Create clear boundaries in terms of where the work day finishes and family time begins. I work usually until late in the evening. Then I close my laptop. This allows for family time to be fully appreciated without distraction, and affords a complete break from work duties for a few hours.

Separate work and play

Holidays can also benefit from this strict compartmentalisation. Setting clear boundaries with colleagues allows you to switch off and dedicate yourself completely to family time. I have found it particularly helpful to have a 'phase out' period. The first three days of holiday, I still respond to some emails. After that, I switch off. I'm only available by emergency calls. This allows me to be there for my husband.
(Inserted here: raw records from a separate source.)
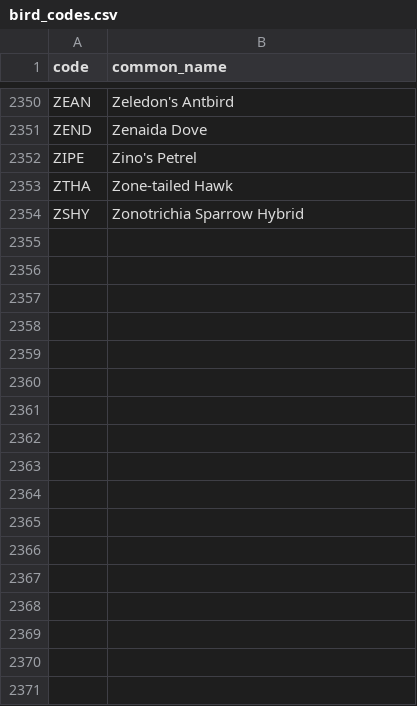
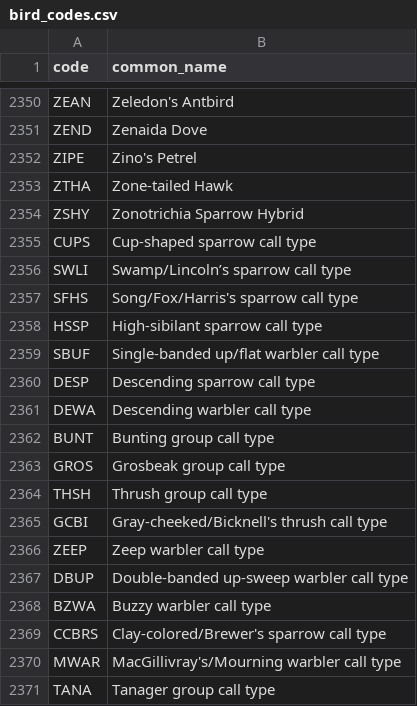
Before and after one commit to AndrewW-NFC/discord-bird-banding-code-bot, a CSV file: bird_codes.csv, drawn as a sheet; only a part is shown, gaps mark what is left out.

Commit message:
Added NFC call type codes

```diff
--- a/bird_codes.csv
+++ b/bird_codes.csv
@@ -2354 +2354,18 @@ ZTHA,Zone-tailed Hawk
 ZSHY,Zonotrichia Sparrow Hybrid
+CUPS,Cup-shaped sparrow call type
+SWLI,Swamp/Lincoln’s sparrow call type
+SFHS,Song/Fox/Harris's sparrow call type
+HSSP,High-sibilant sparrow call type
+SBUF,Single-banded up/flat warbler call type
+DESP,Descending sparrow call type
+DEWA,Descending warbler call type
+BUNT,Bunting group call type
+GROS,Grosbeak group call type
+THSH,Thrush group call type
+GCBI,Gray-cheeked/Bicknell's thrush call type
+ZEEP,"Zeep" warbler call type
+DBUP,Double-banded up-sweep warbler call type
+BZWA,Buzzy warbler call type
+CCBRS,Clay-colored/Brewer's sparrow call type
+MWAR,MacGillivray's/Mourning warbler call type
+TANA,Tanager group call type
```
Don't separate yourself too much

Being connected is not necessarily a bad thing. On the occasion when I need to work from home (for instance, say my husband is really ill), I can do that through today's technology. Saving work on a company-approved cloud is helpful. Having an external email system and a go-to colleague who could forward you documents is also helpful. With small businesses, such connected flexibility is key.
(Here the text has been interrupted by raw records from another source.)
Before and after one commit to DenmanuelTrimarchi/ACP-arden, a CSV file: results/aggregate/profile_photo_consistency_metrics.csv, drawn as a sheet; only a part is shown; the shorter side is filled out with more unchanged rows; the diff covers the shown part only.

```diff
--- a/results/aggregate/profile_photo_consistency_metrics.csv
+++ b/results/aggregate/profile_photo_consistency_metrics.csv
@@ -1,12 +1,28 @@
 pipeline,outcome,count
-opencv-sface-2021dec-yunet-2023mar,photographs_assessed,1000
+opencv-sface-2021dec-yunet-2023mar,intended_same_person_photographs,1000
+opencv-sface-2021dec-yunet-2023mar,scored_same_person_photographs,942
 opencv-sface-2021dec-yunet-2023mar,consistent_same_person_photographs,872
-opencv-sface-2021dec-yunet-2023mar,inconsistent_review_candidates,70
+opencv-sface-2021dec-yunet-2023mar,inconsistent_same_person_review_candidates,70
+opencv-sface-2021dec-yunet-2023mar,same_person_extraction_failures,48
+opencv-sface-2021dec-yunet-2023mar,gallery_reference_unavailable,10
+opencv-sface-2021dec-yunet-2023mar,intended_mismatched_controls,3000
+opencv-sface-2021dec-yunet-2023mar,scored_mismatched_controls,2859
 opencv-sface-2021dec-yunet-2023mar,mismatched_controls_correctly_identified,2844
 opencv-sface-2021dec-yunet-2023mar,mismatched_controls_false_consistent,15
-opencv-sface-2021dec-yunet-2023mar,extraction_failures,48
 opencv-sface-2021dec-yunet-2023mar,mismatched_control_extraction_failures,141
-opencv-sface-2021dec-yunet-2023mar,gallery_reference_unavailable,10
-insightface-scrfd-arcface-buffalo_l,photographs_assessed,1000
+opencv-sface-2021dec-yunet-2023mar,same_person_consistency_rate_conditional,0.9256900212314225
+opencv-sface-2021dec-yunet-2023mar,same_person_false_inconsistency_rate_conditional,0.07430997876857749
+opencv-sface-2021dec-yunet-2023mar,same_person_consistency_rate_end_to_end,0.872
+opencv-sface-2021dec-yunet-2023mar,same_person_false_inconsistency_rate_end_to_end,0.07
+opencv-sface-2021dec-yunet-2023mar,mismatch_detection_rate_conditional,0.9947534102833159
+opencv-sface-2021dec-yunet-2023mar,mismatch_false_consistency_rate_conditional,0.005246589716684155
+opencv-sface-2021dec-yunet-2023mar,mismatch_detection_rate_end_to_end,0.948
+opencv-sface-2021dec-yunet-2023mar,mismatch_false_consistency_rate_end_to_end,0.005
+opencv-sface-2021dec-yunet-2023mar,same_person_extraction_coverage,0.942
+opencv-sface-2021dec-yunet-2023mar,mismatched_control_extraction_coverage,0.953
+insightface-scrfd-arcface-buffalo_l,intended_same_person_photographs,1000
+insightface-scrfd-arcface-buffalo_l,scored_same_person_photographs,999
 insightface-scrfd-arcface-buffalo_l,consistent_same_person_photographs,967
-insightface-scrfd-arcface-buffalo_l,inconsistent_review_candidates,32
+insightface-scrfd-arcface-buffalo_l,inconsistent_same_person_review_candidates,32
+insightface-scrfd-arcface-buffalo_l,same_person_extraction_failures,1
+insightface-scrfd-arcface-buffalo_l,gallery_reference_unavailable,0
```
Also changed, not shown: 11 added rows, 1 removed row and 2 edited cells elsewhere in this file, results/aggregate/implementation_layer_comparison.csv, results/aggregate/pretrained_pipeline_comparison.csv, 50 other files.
Be organised but not inflexible

Women working within SMBs can't afford to be any disorganised when juggling work and home life. If you're working full-time, there's a good chance you'll need to rely on others to assist with children or housework. This requires scheduling and foresight.

That having been said, even the best-laid plans are prone to falling through. This is where flexibility becomes necessary, be it from your own working schedule, or from having family members who are willing to help in an emergency. A strong support network is a huge help and can help minimise a great deal of strain.

Allocate 'me' time

In the midst of balancing a demanding work schedule and family life, it's important to allocate 'me' time. Every Wednesday I have an hour slot in my calendar booked for this bit of sport. I think of it as 'booking a meeting with yourself'. Block out the time in your diary and honour it as you would a customer meeting.

The importance of setting aside personal time is particularly pronounced if working from home, which happens at a lot of smaller businesses. Here the distinction between home and office can become understandably blurred. Being able to take a step back from the stresses of the office and home life is incredibly important.

Take the lead and know the material

In the small business world, there are still lingering prejudices. To handle these, I have found it's very important to always be prepared. You have to be as strong as everyone else in the room. In presentations, I come prepared to compete. You need to know what you know, to speak up, to be bold. This is particularly challenging in tech start-ups, which tend to have a hierarchy of men and may not be used to strong females.

Finally, treat yourself like an athlete

At a small company, you have long hours. The stress is high and the risk intense. To keep your family running and your job happy, you must take care of yourself. Do all the things an athlete would: eat well, get enough sleep, limit caffeine, and dedicate time to sport.